(PROVIDED ENTRIES begins)
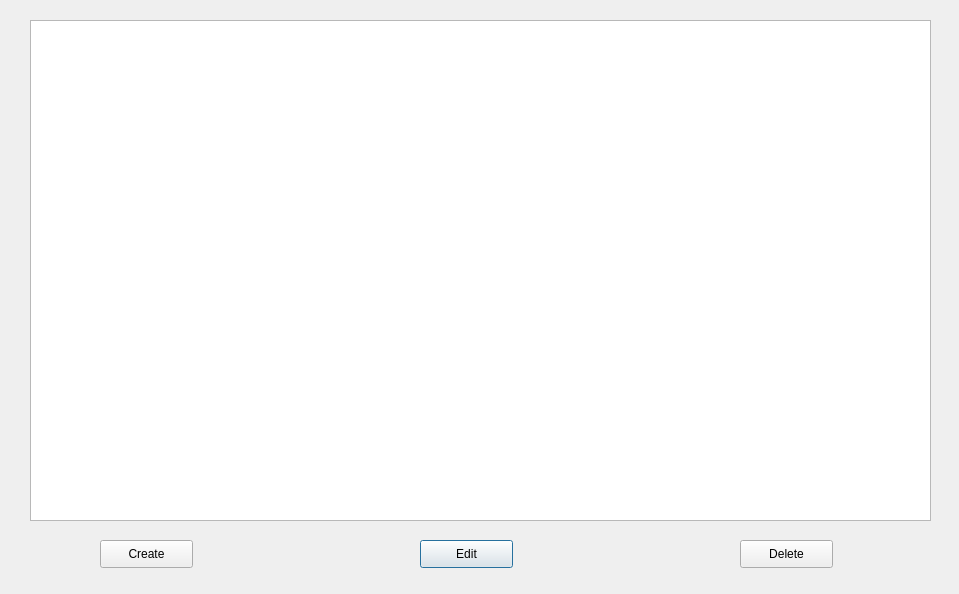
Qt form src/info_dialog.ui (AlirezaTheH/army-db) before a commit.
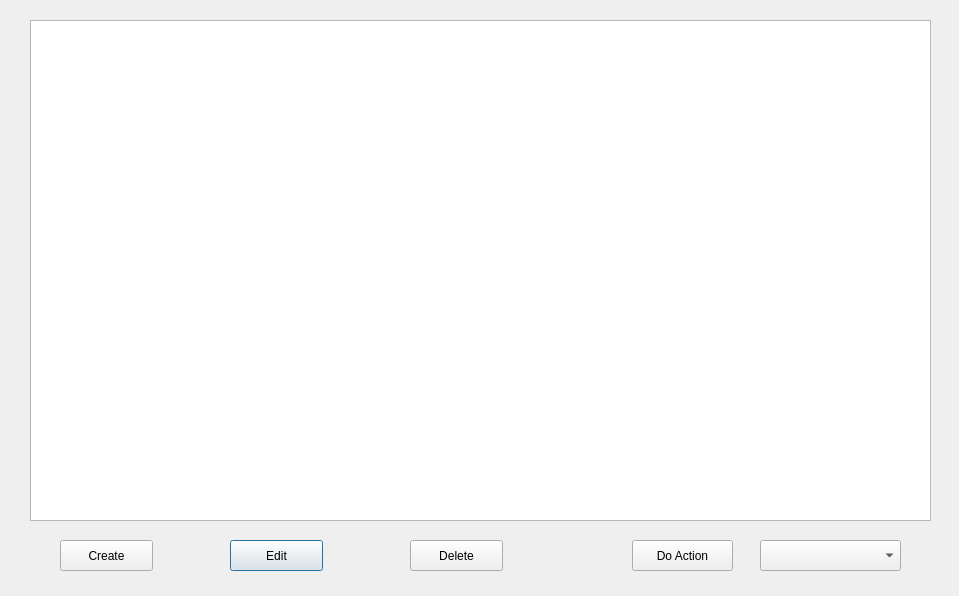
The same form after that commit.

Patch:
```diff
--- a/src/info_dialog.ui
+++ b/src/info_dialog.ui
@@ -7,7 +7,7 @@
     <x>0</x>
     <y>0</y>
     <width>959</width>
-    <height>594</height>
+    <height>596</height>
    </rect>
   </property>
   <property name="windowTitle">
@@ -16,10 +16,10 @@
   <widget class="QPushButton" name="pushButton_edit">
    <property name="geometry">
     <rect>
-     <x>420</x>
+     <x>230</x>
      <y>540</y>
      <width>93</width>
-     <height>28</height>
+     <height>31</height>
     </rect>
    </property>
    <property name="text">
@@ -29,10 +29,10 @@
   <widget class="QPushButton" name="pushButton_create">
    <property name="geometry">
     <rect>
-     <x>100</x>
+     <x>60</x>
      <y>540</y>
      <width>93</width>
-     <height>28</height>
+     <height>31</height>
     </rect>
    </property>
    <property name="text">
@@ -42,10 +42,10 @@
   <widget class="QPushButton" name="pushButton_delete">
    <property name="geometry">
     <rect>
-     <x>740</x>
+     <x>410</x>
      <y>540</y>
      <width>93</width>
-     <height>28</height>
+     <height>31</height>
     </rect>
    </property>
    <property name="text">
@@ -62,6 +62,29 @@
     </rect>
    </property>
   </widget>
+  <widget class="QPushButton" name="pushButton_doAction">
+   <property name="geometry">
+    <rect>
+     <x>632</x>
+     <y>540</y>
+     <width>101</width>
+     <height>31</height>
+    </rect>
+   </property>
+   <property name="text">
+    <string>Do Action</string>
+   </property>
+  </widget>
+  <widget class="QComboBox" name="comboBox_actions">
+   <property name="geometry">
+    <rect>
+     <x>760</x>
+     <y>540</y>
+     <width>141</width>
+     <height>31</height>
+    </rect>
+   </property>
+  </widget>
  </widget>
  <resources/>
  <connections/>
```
(PROVIDED ENTRIES ends)
(PROVIDED ENTRIES begins)
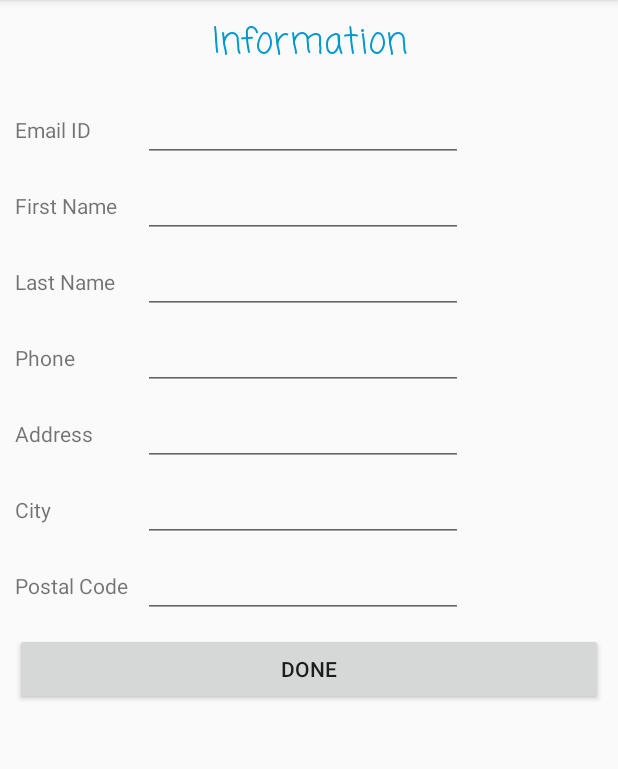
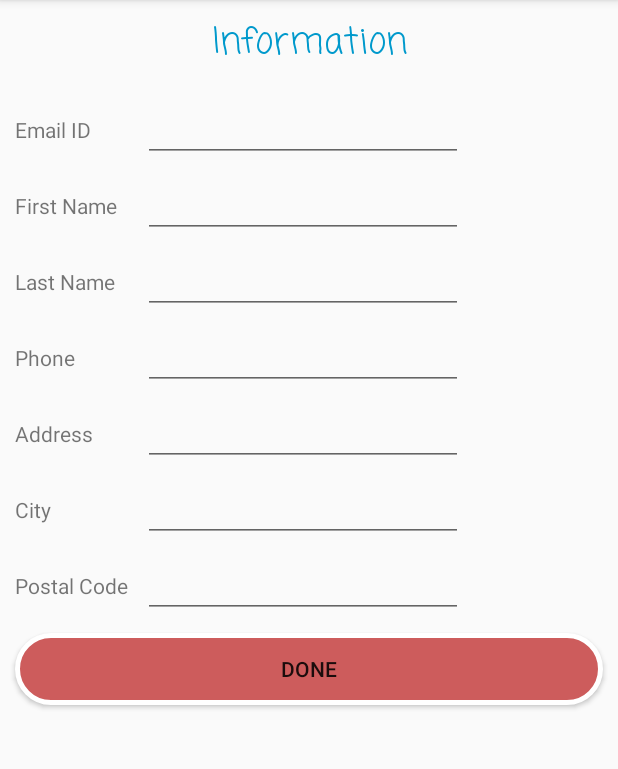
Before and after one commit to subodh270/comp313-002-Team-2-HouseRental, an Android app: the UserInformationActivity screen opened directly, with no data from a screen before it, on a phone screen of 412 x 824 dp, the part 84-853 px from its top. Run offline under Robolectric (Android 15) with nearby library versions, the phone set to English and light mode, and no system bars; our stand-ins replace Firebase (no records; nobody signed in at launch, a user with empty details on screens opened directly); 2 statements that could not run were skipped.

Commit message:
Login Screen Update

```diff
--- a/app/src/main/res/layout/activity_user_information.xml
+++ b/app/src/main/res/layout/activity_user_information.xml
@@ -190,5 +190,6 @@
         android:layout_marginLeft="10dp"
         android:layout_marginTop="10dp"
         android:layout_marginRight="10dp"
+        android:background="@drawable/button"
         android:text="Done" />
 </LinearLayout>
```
(PROVIDED ENTRIES ends)
_PROBLEM TO SOLVE_.
Lines holding "widget": copy each one from the records above.

_EXERCISE RESPONSE_.
   <widget class="QPushButton" name="pushButton_edit">
   <widget class="QPushButton" name="pushButton_create">
   <widget class="QPushButton" name="pushButton_delete">
   </widget>
+  <widget class="QPushButton" name="pushButton_doAction">
+  </widget>
+  <widget class="QComboBox" name="comboBox_actions">
+  </widget>
  </widget>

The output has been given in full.